- Work required
Where in the records does the word "path" occur? Copy each line in which it does.

___ Source records ___

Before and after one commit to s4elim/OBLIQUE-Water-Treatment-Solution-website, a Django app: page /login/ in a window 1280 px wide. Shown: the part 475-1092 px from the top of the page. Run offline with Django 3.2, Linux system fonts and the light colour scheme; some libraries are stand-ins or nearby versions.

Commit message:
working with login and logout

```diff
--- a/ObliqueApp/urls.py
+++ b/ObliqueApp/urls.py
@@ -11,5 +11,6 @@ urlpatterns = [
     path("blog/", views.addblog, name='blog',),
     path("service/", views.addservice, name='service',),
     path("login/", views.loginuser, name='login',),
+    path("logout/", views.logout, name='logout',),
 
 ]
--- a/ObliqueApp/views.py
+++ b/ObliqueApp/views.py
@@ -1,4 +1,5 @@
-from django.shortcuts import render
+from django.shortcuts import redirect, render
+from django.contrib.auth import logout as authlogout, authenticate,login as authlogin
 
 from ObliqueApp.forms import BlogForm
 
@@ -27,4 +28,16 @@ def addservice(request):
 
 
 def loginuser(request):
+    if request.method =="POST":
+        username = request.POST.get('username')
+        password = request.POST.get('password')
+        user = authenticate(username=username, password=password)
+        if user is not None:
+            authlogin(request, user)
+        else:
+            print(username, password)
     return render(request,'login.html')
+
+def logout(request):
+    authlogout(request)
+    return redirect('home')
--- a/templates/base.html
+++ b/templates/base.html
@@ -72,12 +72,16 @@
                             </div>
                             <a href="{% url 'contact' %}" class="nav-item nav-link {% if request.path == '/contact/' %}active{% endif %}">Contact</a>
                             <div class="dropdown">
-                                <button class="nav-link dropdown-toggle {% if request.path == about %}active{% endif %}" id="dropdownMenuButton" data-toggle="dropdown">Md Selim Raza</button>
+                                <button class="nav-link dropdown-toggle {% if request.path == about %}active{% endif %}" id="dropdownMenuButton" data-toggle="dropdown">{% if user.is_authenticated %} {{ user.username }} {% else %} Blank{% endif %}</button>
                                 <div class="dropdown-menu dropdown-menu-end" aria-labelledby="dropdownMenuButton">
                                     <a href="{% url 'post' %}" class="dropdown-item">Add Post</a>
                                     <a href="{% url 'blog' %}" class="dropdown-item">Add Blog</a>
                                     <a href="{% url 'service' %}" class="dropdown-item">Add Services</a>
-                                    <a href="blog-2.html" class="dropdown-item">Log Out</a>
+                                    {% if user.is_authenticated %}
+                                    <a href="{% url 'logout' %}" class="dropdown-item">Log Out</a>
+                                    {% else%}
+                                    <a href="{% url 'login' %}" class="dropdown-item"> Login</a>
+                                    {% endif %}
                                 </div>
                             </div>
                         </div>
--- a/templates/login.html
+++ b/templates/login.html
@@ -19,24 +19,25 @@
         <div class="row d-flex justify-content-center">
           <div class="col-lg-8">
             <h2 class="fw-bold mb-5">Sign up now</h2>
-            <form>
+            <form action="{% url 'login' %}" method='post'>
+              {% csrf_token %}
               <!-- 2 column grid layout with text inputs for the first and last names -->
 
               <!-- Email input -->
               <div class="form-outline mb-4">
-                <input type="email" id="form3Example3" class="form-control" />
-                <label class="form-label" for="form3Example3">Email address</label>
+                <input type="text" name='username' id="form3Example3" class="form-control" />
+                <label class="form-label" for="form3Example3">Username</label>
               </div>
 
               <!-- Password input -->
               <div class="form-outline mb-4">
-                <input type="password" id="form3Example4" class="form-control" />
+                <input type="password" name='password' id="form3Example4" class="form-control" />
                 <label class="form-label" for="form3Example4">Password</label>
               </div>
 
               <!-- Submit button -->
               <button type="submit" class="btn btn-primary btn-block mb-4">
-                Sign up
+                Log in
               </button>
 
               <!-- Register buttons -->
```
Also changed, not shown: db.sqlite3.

___
___ Source records ___

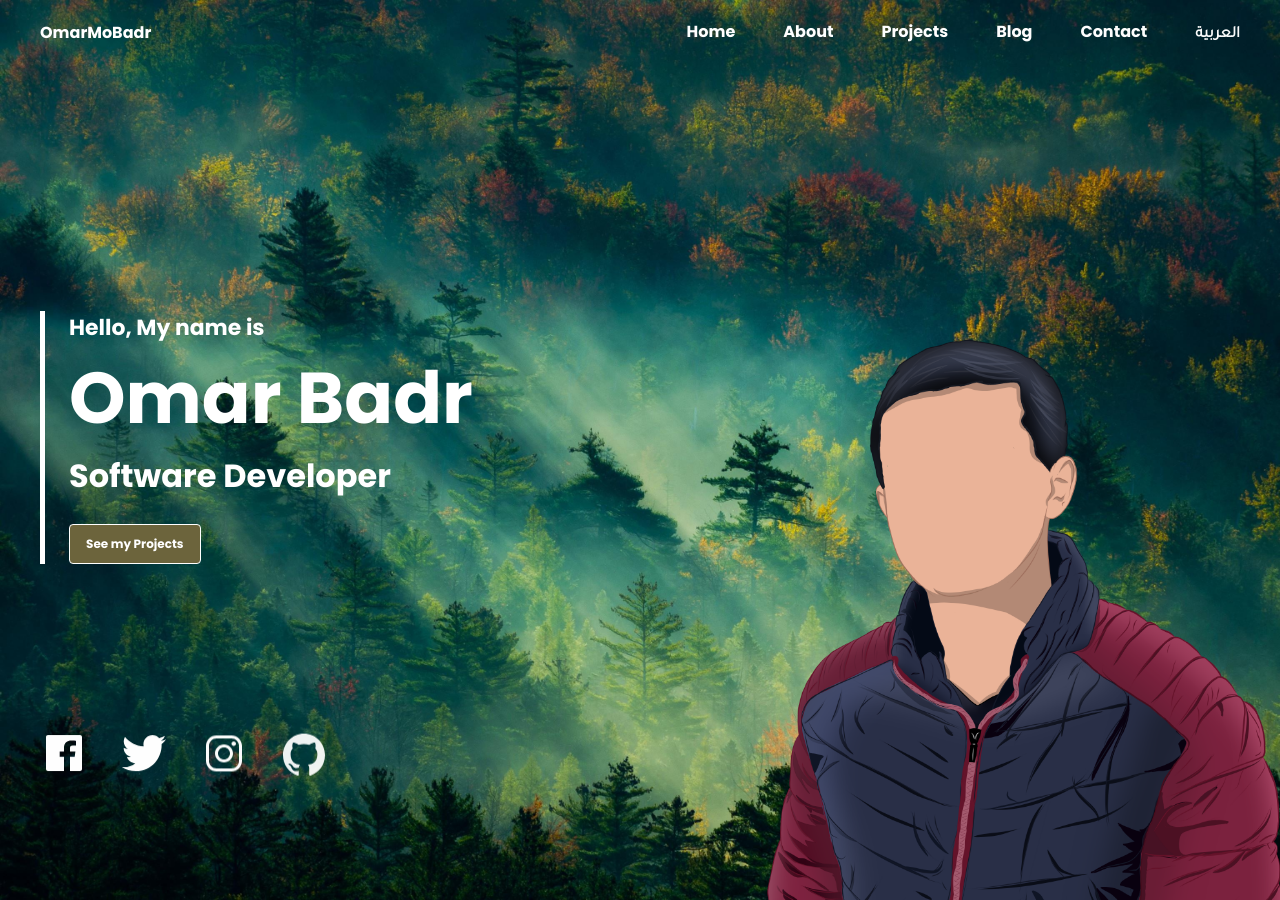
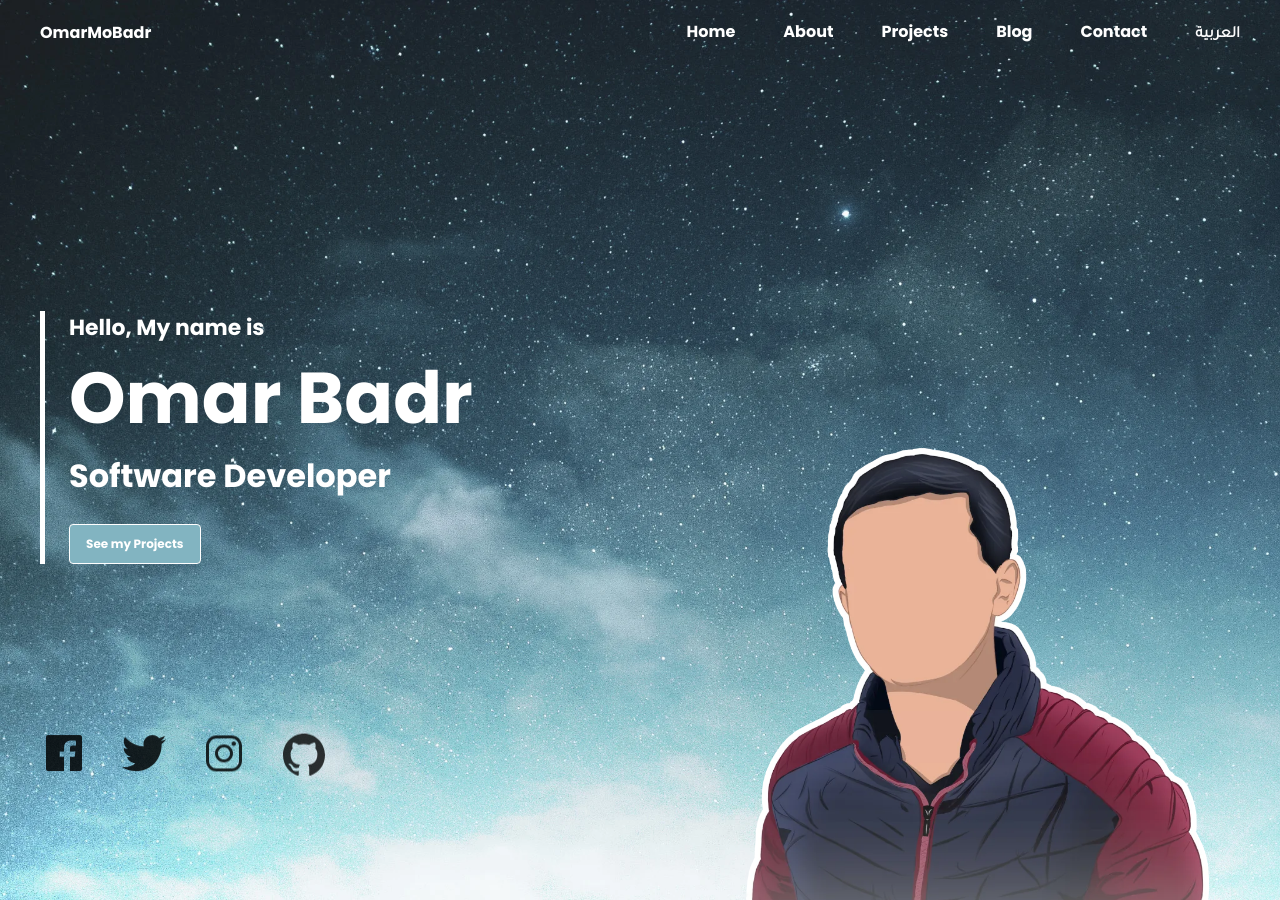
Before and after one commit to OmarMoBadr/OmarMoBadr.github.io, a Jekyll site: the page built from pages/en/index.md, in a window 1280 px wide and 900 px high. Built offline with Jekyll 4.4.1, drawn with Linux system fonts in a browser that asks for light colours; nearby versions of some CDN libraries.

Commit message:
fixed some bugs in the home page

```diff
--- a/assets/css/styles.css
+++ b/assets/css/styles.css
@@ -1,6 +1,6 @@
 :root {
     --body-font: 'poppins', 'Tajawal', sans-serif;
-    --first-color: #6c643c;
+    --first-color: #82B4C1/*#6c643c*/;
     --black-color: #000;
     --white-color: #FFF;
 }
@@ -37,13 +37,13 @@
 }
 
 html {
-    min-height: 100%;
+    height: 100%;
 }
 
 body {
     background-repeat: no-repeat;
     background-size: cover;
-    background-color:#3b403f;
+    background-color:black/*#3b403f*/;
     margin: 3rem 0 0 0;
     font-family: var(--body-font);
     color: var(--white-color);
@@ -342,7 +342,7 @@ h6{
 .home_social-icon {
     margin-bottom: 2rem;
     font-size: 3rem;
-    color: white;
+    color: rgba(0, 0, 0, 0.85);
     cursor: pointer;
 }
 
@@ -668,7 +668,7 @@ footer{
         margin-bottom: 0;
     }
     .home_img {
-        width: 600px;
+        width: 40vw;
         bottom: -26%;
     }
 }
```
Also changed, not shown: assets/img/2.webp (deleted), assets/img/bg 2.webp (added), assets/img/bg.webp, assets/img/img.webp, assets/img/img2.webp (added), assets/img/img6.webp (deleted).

___
___ Source records ___

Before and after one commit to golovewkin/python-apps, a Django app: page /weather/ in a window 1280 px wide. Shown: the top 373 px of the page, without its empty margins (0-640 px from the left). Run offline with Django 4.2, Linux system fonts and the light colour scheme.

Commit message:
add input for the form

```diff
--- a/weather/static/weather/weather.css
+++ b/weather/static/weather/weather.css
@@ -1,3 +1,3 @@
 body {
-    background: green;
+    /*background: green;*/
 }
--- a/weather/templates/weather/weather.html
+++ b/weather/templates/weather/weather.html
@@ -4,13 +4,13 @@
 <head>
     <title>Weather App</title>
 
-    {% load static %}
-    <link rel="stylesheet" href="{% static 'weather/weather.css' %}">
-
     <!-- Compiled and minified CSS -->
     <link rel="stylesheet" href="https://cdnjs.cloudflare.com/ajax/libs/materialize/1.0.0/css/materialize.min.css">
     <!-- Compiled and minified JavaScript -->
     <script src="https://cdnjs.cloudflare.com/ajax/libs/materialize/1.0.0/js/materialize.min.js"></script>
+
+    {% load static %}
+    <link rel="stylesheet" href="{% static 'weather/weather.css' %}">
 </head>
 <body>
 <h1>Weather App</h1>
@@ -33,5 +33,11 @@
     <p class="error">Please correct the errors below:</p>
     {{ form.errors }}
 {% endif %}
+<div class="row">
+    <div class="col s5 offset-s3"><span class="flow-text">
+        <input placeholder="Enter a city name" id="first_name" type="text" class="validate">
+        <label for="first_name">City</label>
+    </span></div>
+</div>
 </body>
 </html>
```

___

- Exercise output
     path("blog/", views.addblog, name='blog',),
     path("service/", views.addservice, name='service',),
     path("login/", views.loginuser, name='login',),
+    path("logout/", views.logout, name='logout',),
                             <a href="{% url 'contact' %}" class="nav-item nav-link {% if request.path == '/contact/' %}active{% endif %}">Contact</a>
-                                <button class="nav-link dropdown-toggle {% if request.path == about %}active{% endif %}" id="dropdownMenuButton" data-toggle="dropdown">Md Selim Raza</button>
+                                <button class="nav-link dropdown-toggle {% if request.path == about %}active{% endif %}" id="dropdownMenuButton" data-toggle="dropdown">{% if user.is_authenticated %} {{ user.username }} {% else %} Blank{% endif %}</button>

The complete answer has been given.